New Jersey Supreme Court Chief Justice Stuart Rabner

In yet another case calling into question the extent of evidence to be produced at detention hearings under New Jersey’s revamped bail system, the Supreme Court on Monday heard arguments over whether a criminal defendant had the right to call witnesses adverse to him.

The case involves a man who led Jersey City police on a car chase and who was then shot.

The officers themselves now face criminal charges.

The driver who led the police on the chase, Leo Pinkston, recently pleaded guilty to reduced charges. Nevertheless, Chief Justice Stuart Rabner said Monday that the court decided to hear the case because of its public importance.

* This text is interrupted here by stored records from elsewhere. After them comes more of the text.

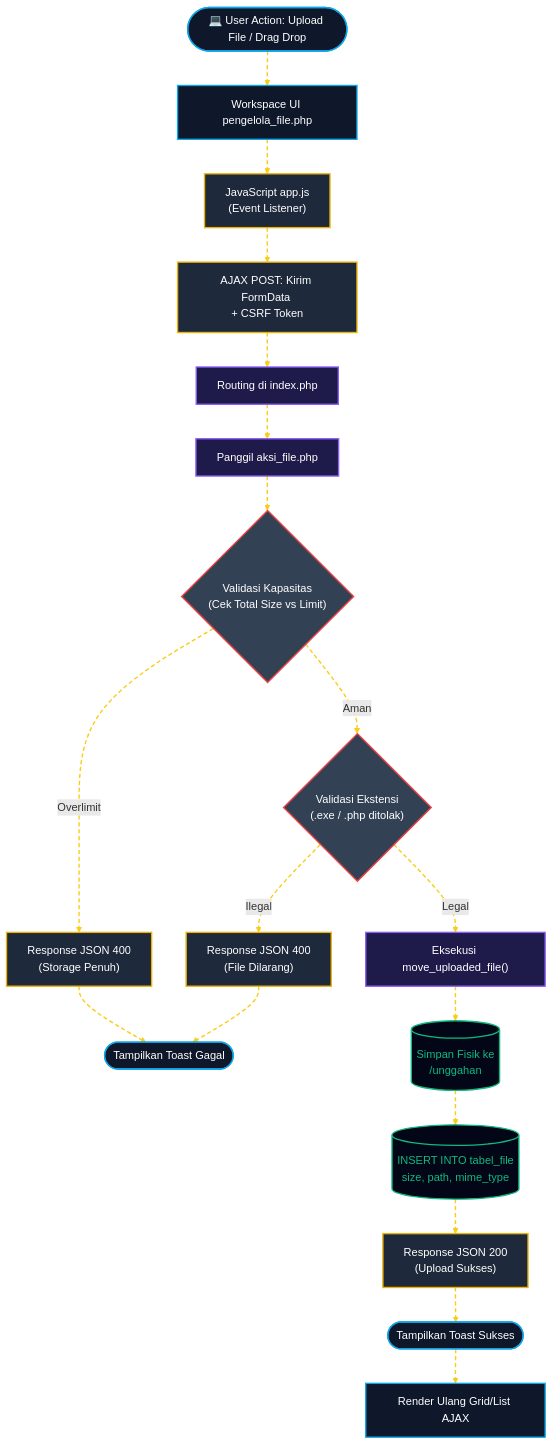
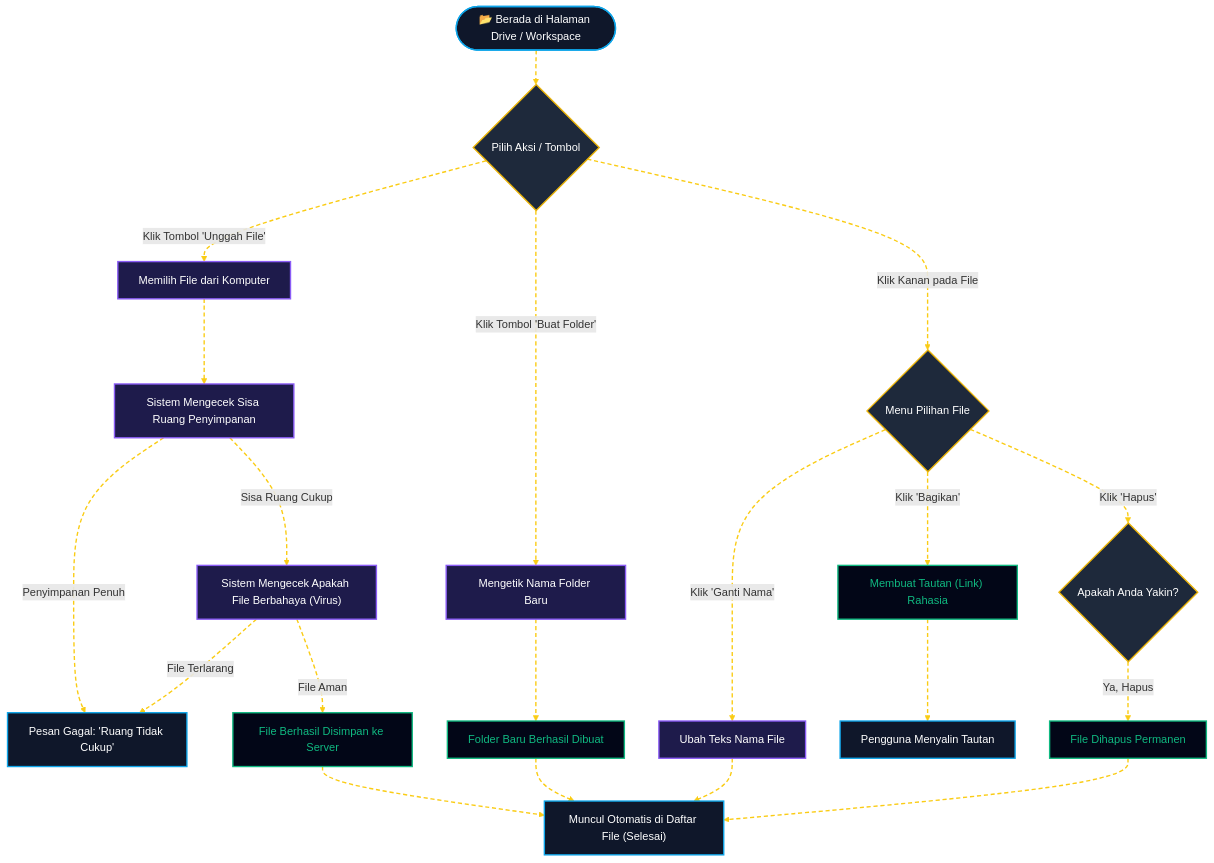
Before and after one commit to alfaragatak87/alfatih-digital-workspace: the second of 3 diagrams in README.md, drawn with Mermaid. The commit also changed other lines of this file, not shown here.

````diff
--- a/README.md
+++ b/README.md
@@ -107,35 +103,34 @@
 ```mermaid
 flowchart TD
-    %% Define Styles
-    classDef client fill:#0f172a,stroke:#0ea5e9,stroke-width:2px,color:#fff;
-    classDef ajax fill:#1e293b,stroke:#eab308,stroke-width:2px,color:#fff;
-    classDef backend fill:#1e1b4b,stroke:#8b5cf6,stroke-width:2px,color:#fff;
-    classDef db fill:#020617,stroke:#10b981,stroke-width:2px,color:#10b981,shape:cylinder;
-    classDef decision fill:#334155,stroke:#ef4444,stroke-width:2px,color:#fff,shape:diamond;
+    classDef page fill:#0f172a,stroke:#0ea5e9,stroke-width:2px,color:#fff;
+    classDef btn fill:#1e293b,stroke:#eab308,stroke-width:2px,color:#fff,shape:diamond;
+    classDef process fill:#1e1b4b,stroke:#8b5cf6,stroke-width:2px,color:#fff;
+    classDef finish fill:#020617,stroke:#10b981,stroke-width:2px,color:#10b981;
 
-    Client(["💻 User Action: Upload File / Drag Drop"]):::client --> UI["Workspace UI pengelola_file.php"]:::client
-    UI --> AppJS["JavaScript app.js <br/>(Event Listener)"]:::ajax
-    AppJS --> AjaxPost["AJAX POST: Kirim FormData <br/>+ CSRF Token"]:::ajax
+    Drive(["📂 Berada di Halaman Drive / Workspace"]):::page --> TombolDrive{"Pilih Aksi / Tombol"}:::btn
     
-    AjaxPost --> RouteBackend["Routing di index.php"]:::backend
-    RouteBackend --> ModulAksi["Panggil aksi_file.php"]:::backend
+    %% Alur Upload File
+    TombolDrive -- "Klik Tombol 'Unggah File'" --> PilihFile["Memilih File dari Komputer"]:::process
+    PilihFile --> CekPenyimpanan["Sistem Mengecek Sisa Ruang Penyimpanan"]:::process
     
-    ModulAksi --> CekStorage{"Validasi Kapasitas <br/>(Cek Total Size vs Limit)"}:::decision
-    CekStorage -- "Overlimit" --> ResErr1["Response JSON 400 <br/>(Storage Penuh)"]:::ajax
+    CekPenyimpanan -- "Penyimpanan Penuh" --> GagalUpload["Pesan Gagal: 'Ruang Tidak Cukup'"]:::page
+    CekPenyimpanan -- "Sisa Ruang Cukup" --> CekBahaya["Sistem Mengecek Apakah File Berbahaya (Virus)"]:::process
     
-    CekStorage -- "Aman" --> CekEkstensi{"Validasi Ekstensi <br/>(.exe / .php ditolak)"}:::decision
-    CekEkstensi -- "Ilegal" --> ResErr2["Response JSON 400 <br/>(File Dilarang)"]:::ajax
+    CekBahaya -- "File Terlarang" --> GagalUpload
+    CekBahaya -- "File Aman" --> SimpanFile["File Berhasil Disimpan ke Server"]:::finish
+    SimpanFile --> TampilBaru["Muncul Otomatis di Daftar File (Selesai)"]:::page
     
-    CekEkstensi -- "Legal" --> MoveFile["Eksekusi move_uploaded_file()"]:::backend
-    MoveFile --> HDD[("Simpan Fisik ke <br/>/unggahan")]:::db
+    %% Alur Buat Folder
+    TombolDrive -- "Klik Tombol 'Buat Folder'" --> KetikFolder["Mengetik Nama Folder Baru"]:::process
+    KetikFolder --> BuatFolder["Folder Baru Berhasil Dibuat"]:::finish
+    BuatFolder --> TampilBaru
     
-    HDD --> DBInsert[("INSERT INTO tabel_file <br/>size, path, mime_type")]:::db
-    DBInsert --> ResOk["Response JSON 200 <br/>(Upload Sukses)"]:::ajax
-    
-    ResErr1 & ResErr2 --> ToastFail(["Tampilkan Toast Gagal"]):::client
-    ResOk --> ToastOk(["Tampilkan Toast Sukses"]):::client
-    ToastOk --> ReloadUI["Render Ulang Grid/List AJAX"]:::client
-    
-    %% Animasi Efek Cahaya / Energy Flow
+    %% Alur Klik Kanan
+    TombolDrive -- "Klik Kanan pada File" --> MenuKonteks{"Menu Pilihan File"}:::btn
+    MenuKonteks -- "Klik 'Ganti Nama'" --> Rename["Ubah Teks Nama File"]:::process --> TampilBaru
+    MenuKonteks -- "Klik 'Bagikan'" --> Share["Membuat Tautan (Link) Rahasia"]:::finish --> Salin["Pengguna Menyalin Tautan"]:::page
+    MenuKonteks -- "Klik 'Hapus'" --> KonfirmasiHapus{"Apakah Anda Yakin?"}:::btn
+    KonfirmasiHapus -- "Ya, Hapus" --> Terhapus["File Dihapus Permanen"]:::finish --> TampilBaru
+
     linkStyle default stroke:#facc15,stroke-width:2px,stroke-dasharray: 6 4,animation: dash 0.8s linear infinite;
 ```
````
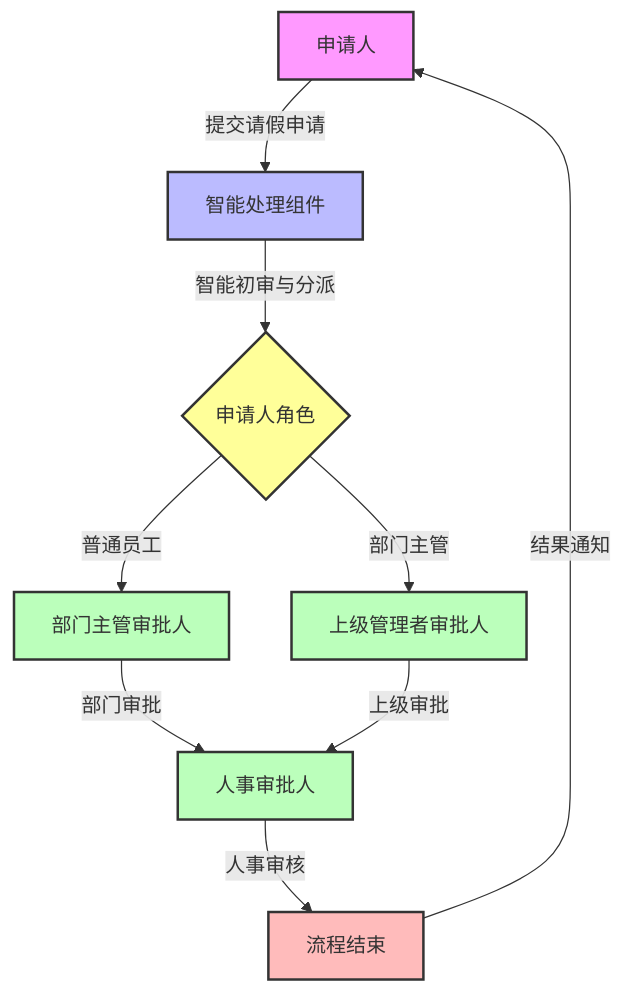
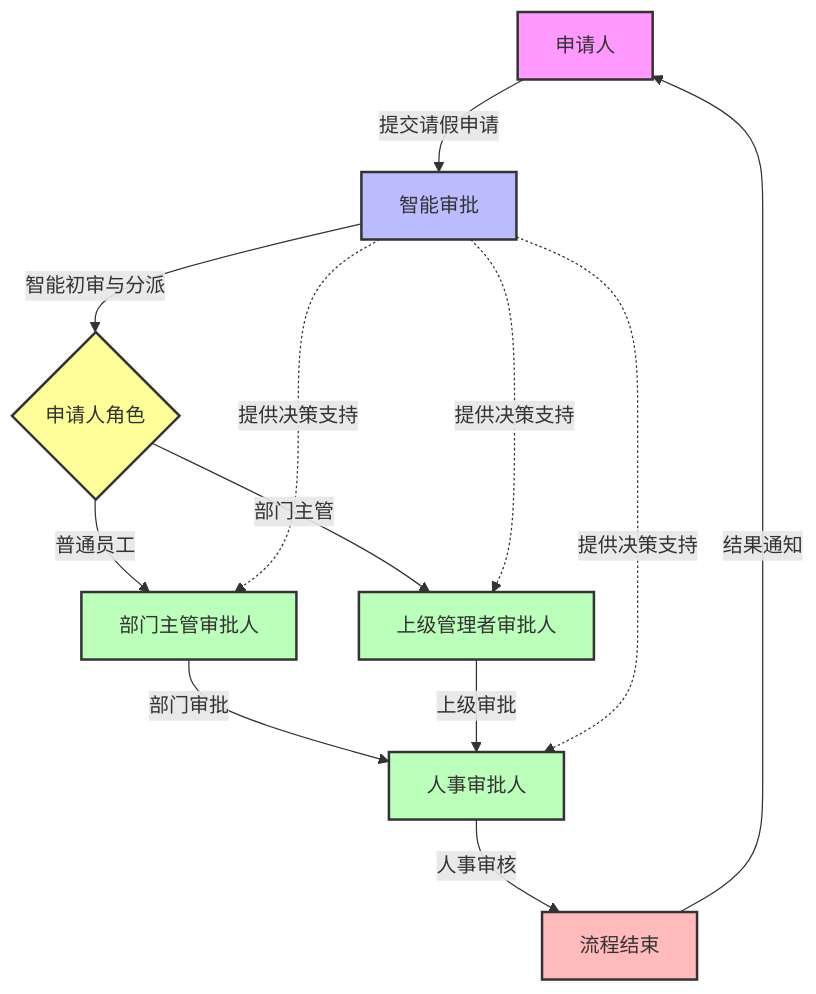
One commit to Moonlight168/blog changed the second of 5 diagrams in src/series/myprojects/FlowMind/开发流程/需求分析/角色定义.md. Above: the diagram before and after it, drawn with Mermaid. The commit also changed other lines of this file and 20 other files, not shown here.

````diff
--- a/src/series/myprojects/FlowMind/开发流程/需求分析/角色定义.md
+++ b/src/series/myprojects/FlowMind/开发流程/需求分析/角色定义.md
@@ -83,23 +91,26 @@
 ```mermaid
 flowchart TD
-    A[申请人] -->|提交请假申请| B[智能处理组件]
+    A[申请人] -->|提交请假申请| B[智能审批]
     B -->|智能初审与分派| K{申请人角色}
     K -->|普通员工| C[部门主管审批人]
     K -->|部门主管| J[上级管理者审批人]
     C -->|部门审批| D[人事审批人]
     J -->|上级审批| D
     D -->|人事审核| E[流程结束]
     E -->|结果通知| A
+    B -.->|提供决策支持| C
+    B -.->|提供决策支持| D
+    B -.->|提供决策支持| J
     
     classDef user fill:#f9f,stroke:#333,stroke-width:2px;
-    classDef agent fill:#bbf,stroke:#333,stroke-width:2px;
+    classDef ai fill:#bbf,stroke:#333,stroke-width:2px;
     classDef approver fill:#bfb,stroke:#333,stroke-width:2px;
     classDef endNode fill:#fbb,stroke:#333,stroke-width:2px;
     classDef decisionNode fill:#ffff99,stroke:#333,stroke-width:2px;
     
     class A user;
-    class B agent;
+    class B ai;
     class C,D,J approver;
     class E endNode;
     class K decisionNode;
 ```
````
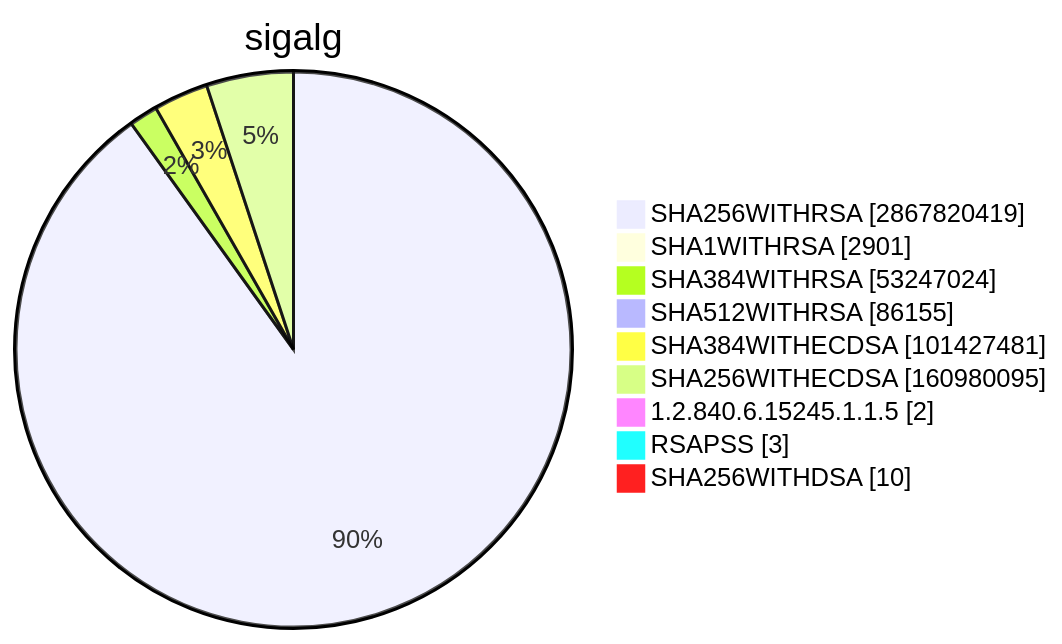
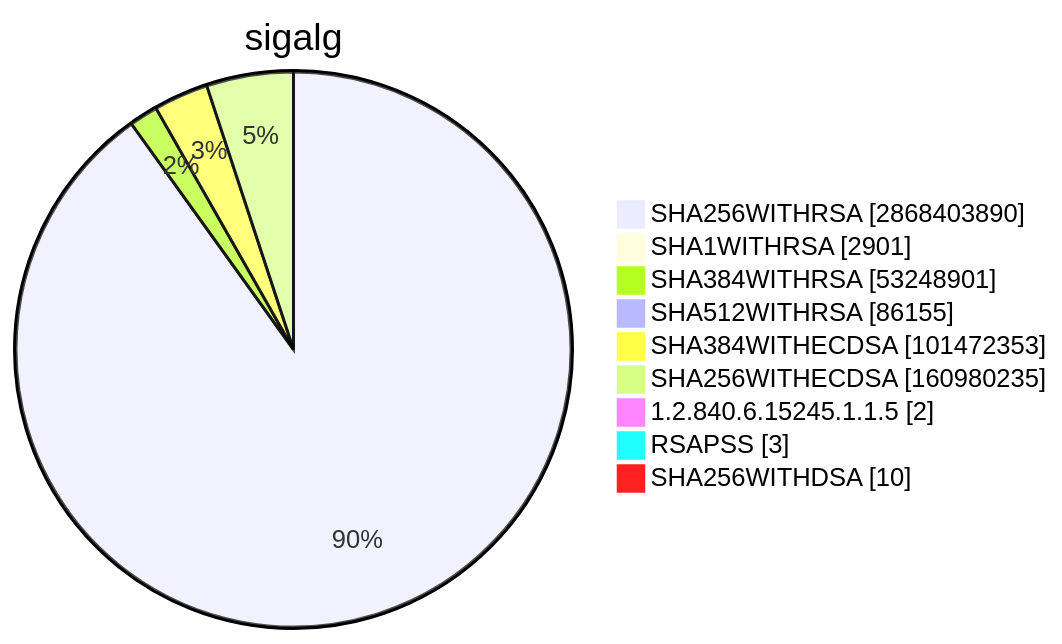
One commit to christiankrug/ctmonitor_visualization changed diagram 15 of 15 in TOTAL/README.md. Above: the diagram before and after it, drawn with Mermaid. The commit also changed other lines of this file, not shown here.

````diff
--- a/TOTAL/README.md
+++ b/TOTAL/README.md
@@ -6207,13 +6207,13 @@
 ```mermaid
 pie showData
 title sigalg
-"SHA256WITHRSA" :2867820419
+"SHA256WITHRSA" :2868403890
 "SHA1WITHRSA" :2901
-"SHA384WITHRSA" :53247024
+"SHA384WITHRSA" :53248901
 "SHA512WITHRSA" :86155
-"SHA384WITHECDSA" :101427481
-"SHA256WITHECDSA" :160980095
+"SHA384WITHECDSA" :101472353
+"SHA256WITHECDSA" :160980235
 "1.2.840.6.15245.1.1.5" :2
 "RSAPSS" :3
 "SHA256WITHDSA" :10
 ```
````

Officers Eric Kosinski, Francisco Rodriguez, Lt. Keith Ludwig and former Officer M.D. Kahn are charged with various offenses in connection to the June 4, 2017, chase which began in Greenville when police tried to stop Pinkston, 48, during a shooting investigation, officials said.

The chase ended when Pinkston’s car collided with that of Miguel Feliz at Tonnelle Avenue near North Street. The vehicles slammed into a utility pole and downed wires ignited them. Video shows Feliz being kicked after emerging from his car with his clothing on fire, according to reports in the Jersey Journal. Pinkston was shot while still in his vehicle, reports have said.

Earlier this month, Pinkston pleaded to eluding police and aggravated assault in connection to the pursuit.

The officers’ attorneys have said that they now also seek transcripts of Pinkston’s plea hearing and his upcoming sentencing hearing as part of discovery.

Well before his plea, Pinkston was subject to a detention hearing. Under the new bail system implemented last year by New Jersey’s Criminal Justice Reform Act, criminal defendants are either held pending  trial or are released without having to post monetary bail. After a defendant undergoes a series of tests administered by judiciary officials, a judge determines whether the defendant should  be released.

In Pinkston’s case, a judge ordered him held without bail after rejecting his request to call as witnesses the officers involved in the case.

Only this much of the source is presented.